Best Nutrition for Eye Health Part 2
We all hear about “eating right,” and we usually associate this concept with body weight, heart health and the like. Most of us don’t think about “eating right for our eyes,” at least beyond the consumption of carrots. Well, as we did cover this general subject a couple of months back in our blog post titled, “The Best Nutrition for Eye Health,” we learned that there are indeed many foods beyond carrots that promote eye health and eyesight longevity. That said, as the Fall season approaches, there are some wonderful, in-season foods that are literally fantastic for our eyes. Being such an important subject, we felt it worth another, season-specific visit.
Interestingly, as we consider our diet, it’s nice to center in on foods that not only benefit our eyes, but also the rest of our body. Fortunately the same dietary choices that benefit the heart also (in general) benefit our eyes. Why? Because our eyes, like our heart, rely on healthy arteries for the deliverance of nutrients and oxygen. So, two birds with one stone here… Here is a list of Fall-specific foods that will give you this health double-whammy:
Many in the NW might think of the band the Black Eyed Peas when seeing this food, but I assure you, there’s nothing funky about this recommendation. The fact is, all types of legumes, including black-eyed peas, peanuts, lima beans and kidney beans contain rich amounts of zinc, a critical trace mineral that exists in strong concentrations in your eyes. It is firmly theorized that zinc serves an important role in protecting your eyes from the damage that light can cause. So, along with your prolific sunglass wearing (we hope anyways), foods high in zinc can really help. Other zinc-high foods include lean red meat, poultry, fortified cereals and oysters.
Legumes of all kinds, including black-eyed peas, kidney beans, lima beans, and peanuts contain zinc, an essential trace mineral that is found in high concentration in the eyes. Zinc may help protect your eyes from the damaging effects of light. Other foods high in zinc include oysters, lean red meat, poultry and fortified cereals.
In our prior post on eating for eye health we mentioned the importance of leafy greens. Here again, Kale, and other leafy green vegetables that are bursting out of our gardens right now, contain strong amounts of zeaxanthin and lutein, two nutrients that are believed connected to lowering your chances of developing age-related macular degeneration (AMD) & cataracts. A recent study has shown that, “women who had diets high in lutein were 23 percent less likely to develop cataracts than women whose diets were low in this nutrient.” That’s a reason to eat kale. However, if you’re not a kale fan, well, there are several other leafy greens and vegetables that are high in these important elements including romaine lettuce, spinach, collards and turnip greens. As noted in our prior post, eggs also contain these important nutrients, as does peas, corn and broccoli.
Cold Water Fish

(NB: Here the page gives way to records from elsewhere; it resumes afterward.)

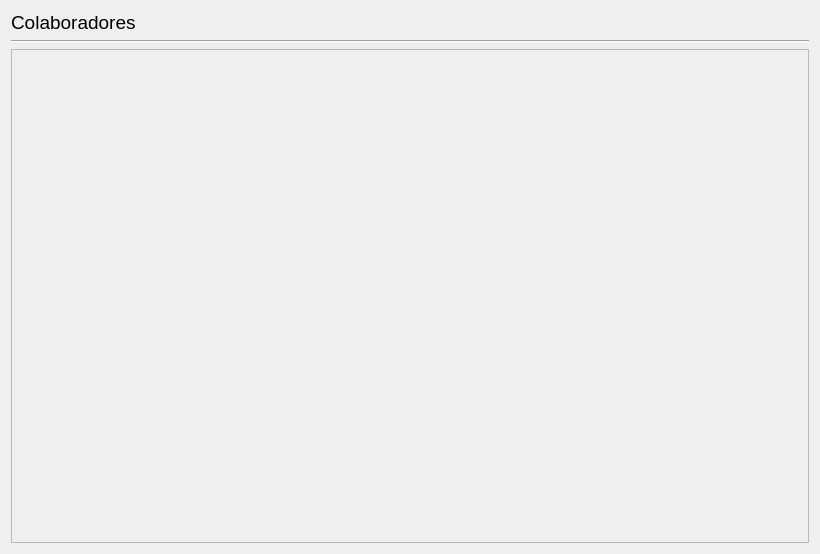
First picture: the form in view/colab.ui, repository Gusrrocha/Gerenciador-de-projetos, before the edit.
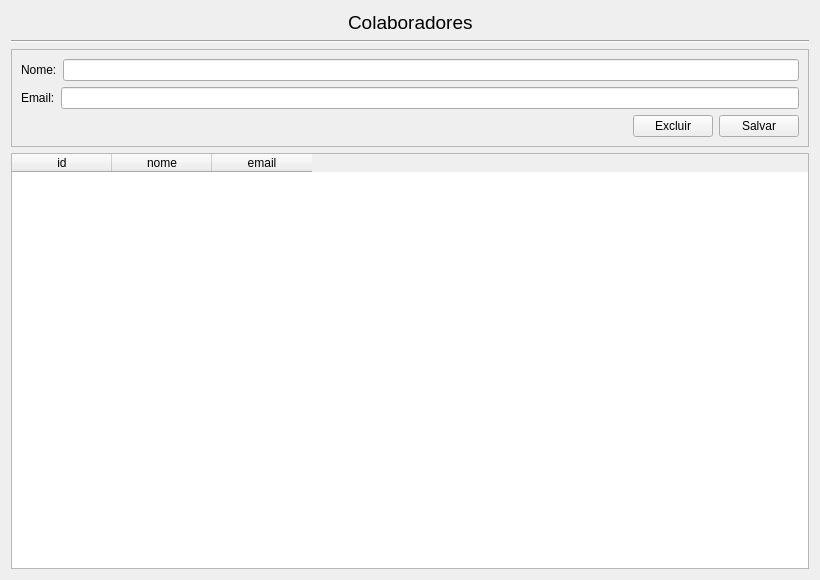
Second picture: the form after the edit.

```diff
--- a/view/colab.ui
+++ b/view/colab.ui
@@ -7,15 +7,28 @@
     <x>0</x>
     <y>0</y>
     <width>820</width>
-    <height>554</height>
+    <height>580</height>
    </rect>
   </property>
   <property name="windowTitle">
    <string>Form</string>
   </property>
-  <layout class="QVBoxLayout" name="verticalLayout_3">
+  <layout class="QVBoxLayout" name="verticalLayout_2">
    <item>
     <layout class="QHBoxLayout" name="horizontalLayout">
+     <item>
+      <spacer name="horizontalSpacer">
+       <property name="orientation">
+        <enum>Qt::Horizontal</enum>
+       </property>
+       <property name="sizeHint" stdset="0">
+        <size>
+         <width>10</width>
+         <height>20</height>
+        </size>
+       </property>
+      </spacer>
+     </item>
      <item>
       <widget class="QLabel" name="label">
        <property name="font">
@@ -30,7 +43,7 @@
       </widget>
      </item>
      <item>
-      <spacer name="horizontalSpacer">
+      <spacer name="horizontalSpacer_2">
        <property name="orientation">
         <enum>Qt::Horizontal</enum>
        </property>
@@ -52,37 +65,93 @@
     </widget>
    </item>
    <item>
-    <widget class="QScrollArea" name="scrollArea">
-     <property name="sizePolicy">
-      <sizepolicy hsizetype="Expanding" vsizetype="Expanding">
-       <horstretch>0</horstretch>
-       <verstretch>0</verstretch>
-      </sizepolicy>
+    <widget class="QFrame" name="frame">
+     <property name="frameShape">
+      <enum>QFrame::StyledPanel</enum>
      </property>
-     <property name="widgetResizable">
-      <bool>true</bool>
+     <property name="frameShadow">
+      <enum>QFrame::Raised</enum>
      </property>
-     <widget class="QWidget" name="scrollAreaWidgetContents">
-      <property name="geometry">
-       <rect>
-        <x>0</x>
-        <y>0</y>
-        <width>800</width>
-        <height>20</height>
-       </rect>
+     <layout class="QVBoxLayout" name="verticalLayout">
+      <item>
+       <layout class="QHBoxLayout" name="horizontalLayout_4">
+        <item>
+         <widget class="QLabel" name="label_2">
+          <property name="text">
+           <string>Nome:</string>
+          </property>
+         </widget>
+        </item>
+        <item>
+         <widget class="QLineEdit" name="nome"/>
+        </item>
+       </layout>
+      </item>
+      <item>
+       <layout class="QHBoxLayout" name="horizontalLayout_3">
+        <item>
+         <widget class="QLabel" name="label_3">
+          <property name="text">
+           <string>Email:</string>
+          </property>
+         </widget>
+        </item>
+        <item>
+         <widget class="QLineEdit" name="email"/>
+        </item>
+       </layout>
+      </item>
+      <item>
+       <layout class="QHBoxLayout" name="horizontalLayout_2">
+        <item>
+         <spacer name="horizontalSpacer_3">
+          <property name="orientation">
+           <enum>Qt::Horizontal</enum>
+          </property>
+          <property name="sizeHint" stdset="0">
+           <size>
+            <width>40</width>
+            <height>20</height>
+           </size>
+          </property>
+         </spacer>
+        </item>
+        <item>
+         <widget class="QPushButton" name="excluir_btn">
+          <property name="text">
+           <string>Excluir</string>
+          </property>
+         </widget>
+        </item>
+        <item>
+         <widget class="QPushButton" name="salvar_btn">
+          <property name="text">
+           <string>Salvar</string>
+          </property>
+         </widget>
+        </item>
+       </layout>
+      </item>
+     </layout>
+    </widget>
+   </item>
+   <item>
+    <widget class="QTableWidget" name="painel">
+     <column>
+      <property name="text">
+       <string>id</string>
       </property>
-      <property name="sizePolicy">
-       <sizepolicy hsizetype="Preferred" vsizetype="Fixed">
-        <horstretch>0</horstretch>
-        <verstretch>0</verstretch>
-       </sizepolicy>
+     </column>
+     <column>
+      <property name="text">
+       <string>nome</string>
       </property>
-      <layout class="QVBoxLayout" name="verticalLayout_2">
-       <item>
-        <layout class="QVBoxLayout" name="painel_colab"/>
-       </item>
-      </layout>
-     </widget>
+     </column>
+     <column>
+      <property name="text">
+       <string>email</string>
+      </property>
+     </column>
     </widget>
    </item>
   </layout>
```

There have been several eye health studies concluding that diets that contain rich amounts of omega-3 fatty acids, such as what we see in salmon, tuna, halibut and sardines, can reduce the risk of developing eye-related diseases as we age. In fact, a Johns Hopkins study in 2010 found that high omega-3 fatty acid diets served to reduce the development, specifically, of AMD. Beyond being incredibly tasty, this sounds like another good reason to eat cold water fish!
O.K. If we ever needed another excuse to eat oranges, well, here it is. High concentrations of vitamin C, which is found in oranges as well as tangerines, lemons, grapefruit and the like, has been found to be related to proper eye function. Scientists have concluded that your eyes need large amounts of vitamin C to operate properly. Further, antioxidants has been shown to prevent or slow the development of AMD and/or cataracts. Additional foods in this category include red peppers, tomatoes, peaches and strawberries.
No doubt this list of healthy eye foods is not complete. There are indeed many other foods to eat that are great for your eyes, such as carrots (high in beta-carotene, which helps with night vision), along with apricots, sweet potatoes and cantaloupe, which are also high in beta-carotene. Here too is a link to our prior post on Best Nutrition for Eye Health Part 1. A great rule of thumb to follow, however, is that of color. Eat fruits and vegetables across a wide color range…and you’re on the right track. Getting in a good balance of cold water fish and lean red meat is also key as outlined above.
If you’re interested in going further and learning more about the best foods for eye health and how to utilize them in recipes, then this cookbook titled “Visionary Kitchen, A Cookbook for Eye Health” from author Sandra Young, OD, might be of interest. Personally, I’ve got a copy on order: